Manic depression causes mood swings
The gene, GRK3, plays an important role in regulating the way the brain responds to chemicals such as dopamine which are known to control mood.
The mutation, discovered by a team from the University of California, San Diego, occurs in the gene's on-off switch.
This may mean that the gene is activated inappropriately, or turned off when it should be working.
Our hope is that discovery of genetic defects that cause bipolar disorder will lead to new drugs that can be directed to those specific genes
The researchers believe the mutation causes those who carry it to become hypersensitive to dopamine - leading to extremes of mood.
Manic depression, known technically as bipolar disorder, is a complex condition.
Patients veer between barely-controlled euphoria and feeling very down.
Drug therapies are available, but doctors estimate that they have little effect on up to half of patients.
Researcher Dr John Kelsoe said: "Our hope is that discovery of genetic defects that cause bipolar disorder will lead to new drugs that can be directed to those specific genes."
The findings are based on an analysis of DNA samples from more than 400 families.
Dr Kelsoe said: "We believe that a defect in GRK3 may make one super-sensitive to dopamine, somewhat like being born on cocaine."
Amanda Harris, of the UK charity Manic Depression Fellowship, told BBC News Online that better ways to diagnose manic depression and better treatments were badly needed.
She said it could take 10 years for the condition to be diagnosed.
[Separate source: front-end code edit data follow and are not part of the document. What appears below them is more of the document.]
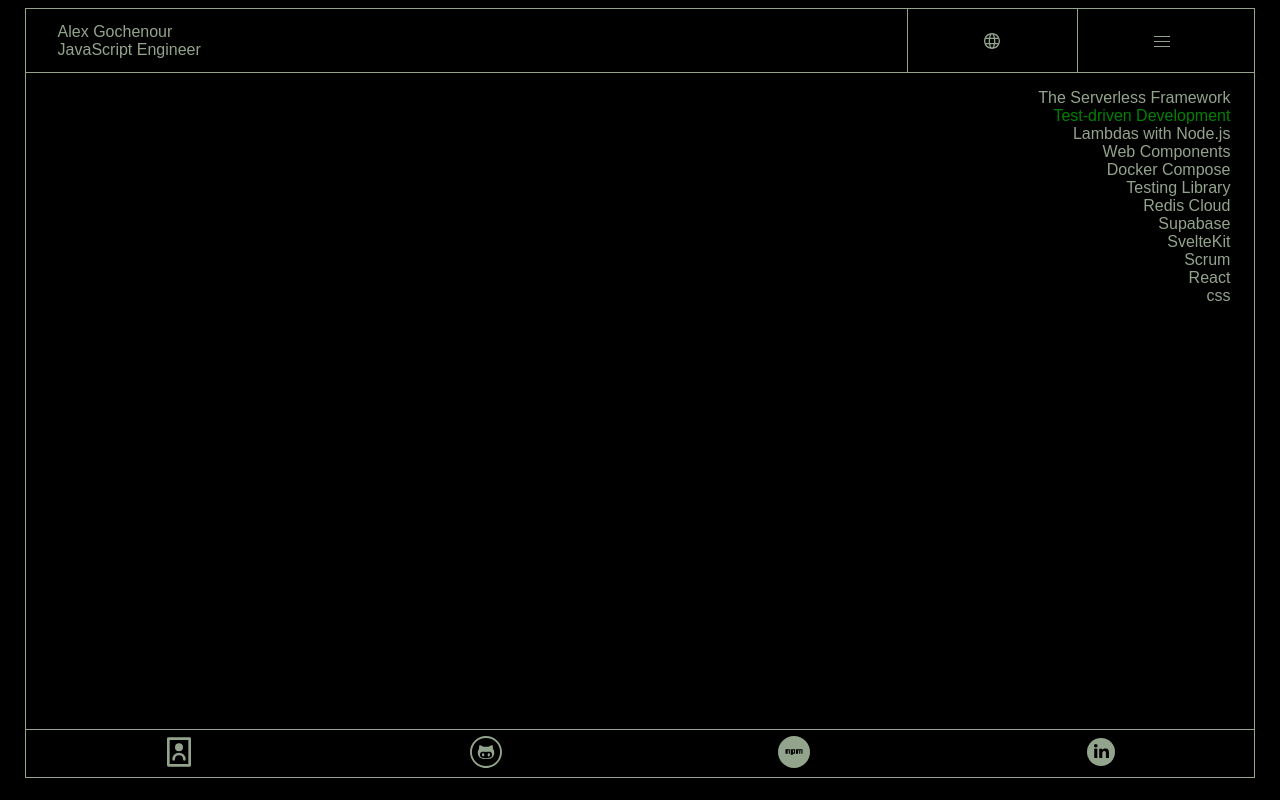
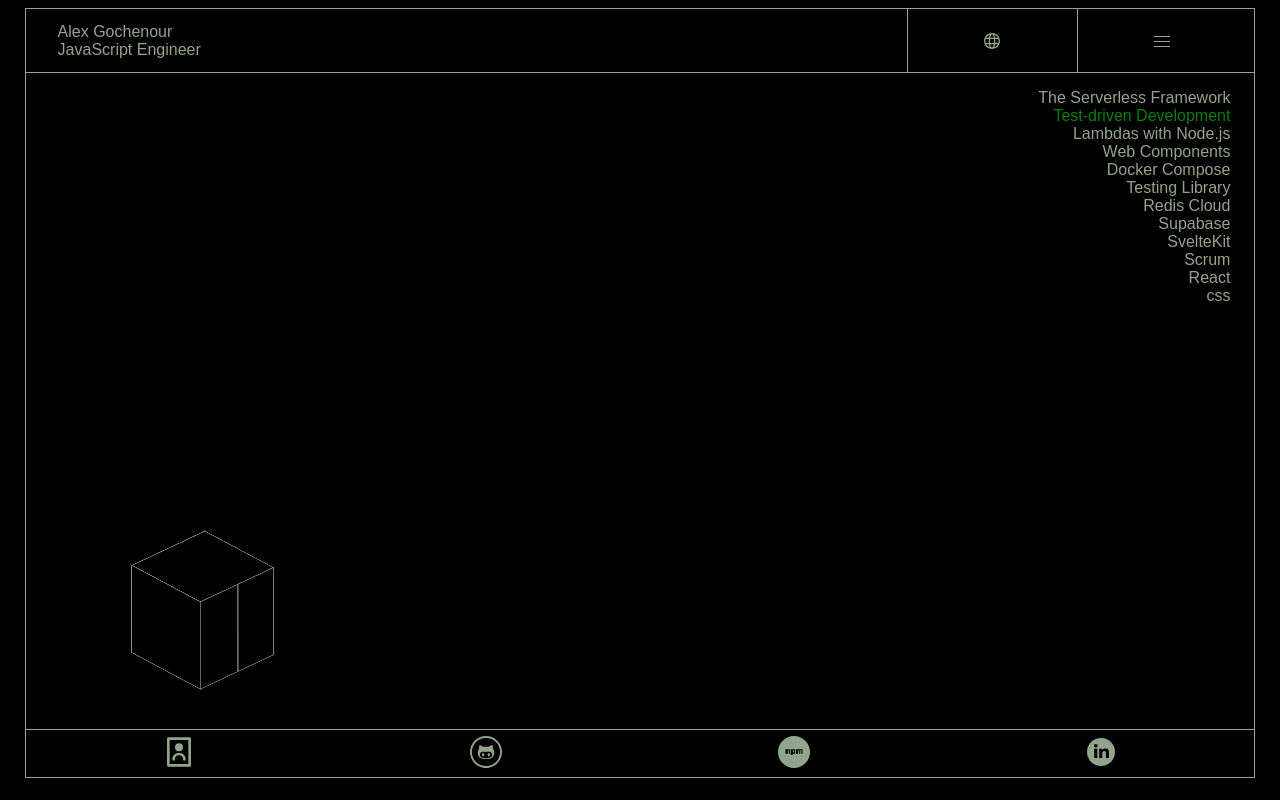
Before and after one commit to chunyukuo88/portfolio2, a React (Create React App) app: page / in a window 1280 px wide. Built offline with nearby package versions, Linux system fonts and the light colour scheme; what aws-amplify would draw is missing.

Commit message:
Refactored spinning cube so it relies entirely on vanilla CSS again.

```diff
--- a/src/App.jsx
+++ b/src/App.jsx
@@ -2,13 +2,11 @@ import { useState } from 'react';
 import { useCommonGlobals } from './common/hooks';
 
 import { Divide as Hamburger } from 'hamburger-react'
-import GitHub from 'src/common/icons/contact_GH.svg';
-import NPM from 'src/common/icons/contact_NPM.svg'
-import LinkedIn from 'src/common/icons/contact_LinkedIn.svg';
-import Mail from 'src/common/icons/contact.svg';
 import Language from './features/language/Language';
 import { SettingsMenu } from './components/SettingsMenu/SettingsMenu';
 import { Sidebar } from './components/Sidebar/Sidebar';
+import { Footer } from './components/Footer/Footer';
+import { Cube } from './components/Cube/Cube';
 
 import {
   selectSettingsMenuVisibility,
@@ -80,30 +78,12 @@ function App(){
             <li>React</li>
             <li>css</li>
           </ul>
+          <Cube />
           <SettingsMenu />
         </div>
       </section>
 
-      <footer>
-        <span>
-          <img className='main-icons' src={Mail} alt='Mail icon'/>
-        </span>
-        <span>
-          <a href='https://github.com/chunyukuo88/' target='_blank' rel='noreferrer'>
-            <img className='main-icons' src={GitHub} alt='Github icon'/>
-          </a>
-        </span>
-        <span>
-          <a href='https://www.npmjs.com/package/gochenour' target='_blank' rel='noreferrer'>
-            <img className='main-icons' src={NPM} alt='NPM icon'/>
-          </a>
-        </span>
-        <span>
-          <a href='https://www.linkedin.com/in/alex-gochenour/' target='_blank' rel='noreferrer'>
-            <img className='main-icons' src={LinkedIn} alt='LinkedIn icon'/>
-          </a>
-        </span>
-      </footer>
+      <Footer />
     </main>
   );
 }
--- a/src/components/Cube/Cube.css
+++ b/src/components/Cube/Cube.css
@@ -1,3 +1,10 @@
+:root {
+    --cubeSideLength: 80px;
+    --primaryColor: red; /* Example value, replace with your desired color */
+    --border: 2px solid black; /* Example value, replace with your desired border */
+    --transitionInterval: 0.3s; /* Example value, replace with your desired transition duration */
+}
+
 @keyframes animate {
     0% {
         transform: rotateX(-30deg) rotateY(0deg);
@@ -7,29 +14,64 @@
     }
 }
 
+.cube {
+    position: absolute;
+    width: 100px;
+    height: 100px;
+    top: 70%;
+    left: 12%;
+    transform-style: preserve-3d;
+    transform: rotateX(-30deg);
+    animation: animate 4s linear infinite;
+    transition: var(--transitionInterval);
+}
+
 .cube div {
+    position: absolute;
+    width: 100%;
+    height: 100%;
+    transform-style: preserve-3d;
+    z-index: -4;
+    border-left: var(--border);
+}
+
+.cube div span {
     position: absolute;
     top: 0;
     left: 0;
     width: 100%;
     height: 100%;
-    transform-style: preserve-3d;
+    background: black;
+    border: var(--border);
 }
 
-/* TODO: Figure out how to convert this to JavaScript */
-/*.cube-lid::before {*/
-/*    content: '';*/
-/*    position: absolute;*/
-/*    top: 0;*/
-/*    left: 0;*/
-/*    width: 300px;*/
-/*    height: 300px;*/
-/*    background: #0f0;*/
-/*    transform: translateZ(-380px);*/
-/*    filter: blur(20px);*/
-/*    box-shadow: 0 0 120px rgba(0,255,0,0.2),*/
-/*    0 0 200px rgba(0,255,0,0.4),*/
-/*    0 0 300px rgba(0,255,0,0.4),*/
-/*    0 0 400px rgba(0,255,0,0.4),*/
-/*    0 0 500px rgba(0,255,0,0.4);*/
-/*}*/
+.cube div span:nth-child(1) {
+    transform: rotateY(90deg) translateZ(50px);
+    transition: var(--transitionInterval);
+}
+
+.cube div span:nth-child(2) {
+    transform: rotateY(180deg) translateZ(50px);
+    transition: var(--transitionInterval);
+}
+
+.cube div span:nth-child(3) {
+    transform: rotateY(270deg) translateZ(50px);
+    transition: var(--transitionInterval);
+}
+
+.cube div span:nth-child(4) {
+    transform: rotateY(360deg) translateZ(50px);
+    transition: var(--transitionInterval);
+}
+
+.cubeLid {
+    border: var(--border);
+    position: absolute;
+    top: 0;
+    left: 0;
+    width: var(--cubeSideLength);
+    height: var(--cubeSideLength);
+    transform: rotateX(90deg) translateZ(50px);
+    transition: var(--transitionInterval);
+}
--- a/src/components/Cube/Cube.jsx
+++ b/src/components/Cube/Cube.jsx
@@ -1,87 +1,15 @@
 import './Cube.css';
-import { useEffect, useRef, useState } from 'react';
-import { useMousePosition } from 'src/common/hooks';
 
 export function Cube() {
-    const lidRef = useRef(null);
-    const [multiple, setMultiple] = useState(1);
-    const mousePosition = useMousePosition();
-    const transitionInterval = '3s';
-
-    const mouseMovementHandler = () => {
-        if (mousePosition.y < 50) return setMultiple(0.5);
-        if (mousePosition.y < 100) return setMultiple(1);
-        if (mousePosition.y < 150) return setMultiple(1.5);
-        if (mousePosition.y < 200) return setMultiple(2);
-        if (mousePosition.y < 250) return setMultiple(2.5);
-        if (mousePosition.y < 300) return setMultiple(3);
-        if (mousePosition.y < 350) return setMultiple(3.5);
-        if (mousePosition.y < 400) return setMultiple(4);
-        setMultiple(4.5);
-    };
-
-    const styles = {
-        cube: {
-            position: 'relative',
-            width: `${multiple * 100}px`,
-            height: `${multiple * 100}px`,
-            transformStyle: 'preserve-3d',
-            transform: 'rotateX(-30deg)',
-            animation: 'animate 4s linear infinite',
-            transition: transitionInterval,
-        },
-        'cubeDivSpan': {
-            position: 'absolute',
-            top: 0,
-            left: 0,
-            width: '100%',
-            height: '100%',
-            background: `linear-gradient(#151515,rgb(0, ${multiple * 26}, 0))`,
-        },
-        'cubeDivSpanNthChild1': {
-            transform: `rotateY(calc(${1 * 90}deg)) translateZ(${multiple * 50}px)`,
-            transition: transitionInterval,
-        },
-        'cubeDivSpanNthChild2': {
-            transform: `rotateY(calc(${2 * 90}deg)) translateZ(${multiple * 50}px)`,
-            transition: transitionInterval,
-        },
-        'cubeDivSpanNthChild3': {
-            transform: `rotateY(calc(${3 * 90}deg)) translateZ(${multiple * 50}px)`,
-            transition: transitionInterval,
-        },
-        'cubeDivSpanNthChild4': {
-            transform: `rotateY(calc(${4 * 90}deg)) translateZ(${multiple * 50}px)`,
-            transition: transitionInterval,
-        },
-        'cubeLid': {
-            position: 'absolute',
-            top: 0,
-            left: 0,
-            width: `${multiple * 100}px`,
-            height: `${multiple * 100}px`,
-            background: '#222',
-            transform: `rotateX(90deg) translateZ(${multiple * 50}px)`,
-            transition: transitionInterval,
-        },
-    };
-
-    useEffect(() => {
-        window.addEventListener('mousemove', mouseMovementHandler);
-        return () => {
-            window.removeEventListener('mousemove', mouseMovementHandler);
-        }
-    }, [mousePosition]);
-
-    return (
-        <div className='cube' style={styles.cube} role='presentation' aria-hidden='true'>
-            <div ref={lidRef} className='cube-lid' style={styles.cubeLid} />
-            <div>
-                <span style={{...styles.cubeDivSpan, ...styles.cubeDivSpanNthChild1}} />
-                <span style={{...styles.cubeDivSpan, ...styles.cubeDivSpanNthChild2}} />
-                <span style={{...styles.cubeDivSpan, ...styles.cubeDivSpanNthChild3}} />
-                <span style={{...styles.cubeDivSpan, ...styles.cubeDivSpanNthChild4}} />
-            </div>
-        </div>
-    );
+  return (
+    <div className='cube' role='presentation' aria-hidden='true'>
+      <div className='cube-lid' />
+      <div>
+        <span/>
+        <span/>
+        <span/>
+        <span/>
+      </div>
+    </div>
+  );
 }
--- a/src/components/Footer/Footer.js
+++ b/src/components/Footer/Footer.js
@@ -0,0 +1,29 @@
+import Mail from 'src/common/icons/contact.svg';
+import GitHub from 'src/common/icons/contact_GH.svg';
+import NPM from 'src/common/icons/contact_NPM.svg';
+import LinkedIn from 'src/common/icons/contact_LinkedIn.svg';
+
+export function Footer() {
+  return (
+    <footer>
+      <span>
+        <img className='main-icons' src={Mail} alt='Mail icon'/>
+      </span>
+    <span>
+      <a href='https://github.com/chunyukuo88/' target='_blank' rel='noreferrer'>
+        <img className='main-icons' src={GitHub} alt='Github icon'/>
+      </a>
+    </span>
+      <span>
+        <a href='https://www.npmjs.com/package/gochenour' target='_blank' rel='noreferrer'>
+          <img className='main-icons' src={NPM} alt='NPM icon'/>
+        </a>
+      </span>
+      <span>
+        <a href='https://www.linkedin.com/in/alex-gochenour/' target='_blank' rel='noreferrer'>
+          <img className='main-icons' src={LinkedIn} alt='LinkedIn icon'/>
+        </a>
+      </span>
+    </footer>
+  );
+}
```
"Manic depression probably has several underpinning reasons, and at the moment treatment is very hit and miss," she said.
The research is published in the journal Molecular Psychiatry.